Hill Peoples of Northeast India

Project Introduction The Naga Database

unidentified published pieces

caption: extracts of a letter from a member of the survey party [Godwin-Austen]
caption: Raja withdraws escort
medium: tours
date: 21.1.1873-22.1.1873
person: Godwin-Austen/ H.H.
date: 26.11.1872-4.4.1873
person: Royal Geographical Society, London
text: On the 21st, attended by Butler, I ascended Tellizo, and observed angles there. On our return in the evening, we were not a little surprised to learn that a Munipur force, said to be about 200 men with 400 coolies (Kukis), under a Major, were on the other side of the range above us, and had looted a village or two.
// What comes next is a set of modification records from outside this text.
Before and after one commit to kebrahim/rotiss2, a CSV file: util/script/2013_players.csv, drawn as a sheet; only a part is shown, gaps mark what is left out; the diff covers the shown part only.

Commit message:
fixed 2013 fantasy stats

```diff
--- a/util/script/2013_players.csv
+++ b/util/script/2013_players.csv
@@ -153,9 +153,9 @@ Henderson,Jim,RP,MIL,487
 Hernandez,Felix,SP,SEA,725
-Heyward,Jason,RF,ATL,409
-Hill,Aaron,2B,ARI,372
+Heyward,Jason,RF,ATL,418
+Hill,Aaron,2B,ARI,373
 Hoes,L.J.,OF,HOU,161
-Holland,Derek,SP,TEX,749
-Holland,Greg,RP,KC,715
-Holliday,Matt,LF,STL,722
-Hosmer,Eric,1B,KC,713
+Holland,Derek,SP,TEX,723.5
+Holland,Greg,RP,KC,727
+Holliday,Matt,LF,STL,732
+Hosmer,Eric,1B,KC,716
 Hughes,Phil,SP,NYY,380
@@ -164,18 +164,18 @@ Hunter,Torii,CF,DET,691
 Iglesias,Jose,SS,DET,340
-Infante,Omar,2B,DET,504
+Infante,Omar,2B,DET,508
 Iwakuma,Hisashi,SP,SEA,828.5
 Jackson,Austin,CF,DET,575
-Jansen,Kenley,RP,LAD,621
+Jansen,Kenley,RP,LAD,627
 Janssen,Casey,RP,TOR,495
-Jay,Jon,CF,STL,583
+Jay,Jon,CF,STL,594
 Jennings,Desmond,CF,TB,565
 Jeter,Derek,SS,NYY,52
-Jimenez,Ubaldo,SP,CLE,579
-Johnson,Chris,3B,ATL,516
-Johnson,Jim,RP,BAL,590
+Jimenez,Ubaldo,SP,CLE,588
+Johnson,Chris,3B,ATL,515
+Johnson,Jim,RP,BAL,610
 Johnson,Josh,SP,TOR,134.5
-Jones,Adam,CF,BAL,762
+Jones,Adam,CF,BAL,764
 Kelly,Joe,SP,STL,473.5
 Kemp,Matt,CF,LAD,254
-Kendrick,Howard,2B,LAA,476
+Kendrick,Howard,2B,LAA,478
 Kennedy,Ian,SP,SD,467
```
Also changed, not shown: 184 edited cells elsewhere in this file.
The report had come in, and been given by a woman who had bolted from Gaziphima, and men of a place, Razami, had come on to our camp with the news. This advance beyond the watershed was the more surprising, as only a few days previous a letter from the Raja to Colonel M. Thomson had been received (in reply to a call on him for an escort to survey the line of this main watershed), stating that, owing the crippled state the Lushai expedition had left him in, and the heavy calls for repairs of Cachar Road, he could not afford any further expense, and declined giving an escort. Yet at the very time this was written, a force was marching into the very same ground we were to go over; thus the anxiety to prevent our further progress eastward. The Raja, moreover, is bound to let the Political Agent know the destination of any armed force he may send to his frontier. However, what we heard was a mere rumour, which we could not prove without going across the range. So on the 22nd it was decided to go back a short way west, and settle the matter of coolies and guard with Roma Sing, and make other arrangements for proceeding eastward. We marched to Sikhami, and halted there.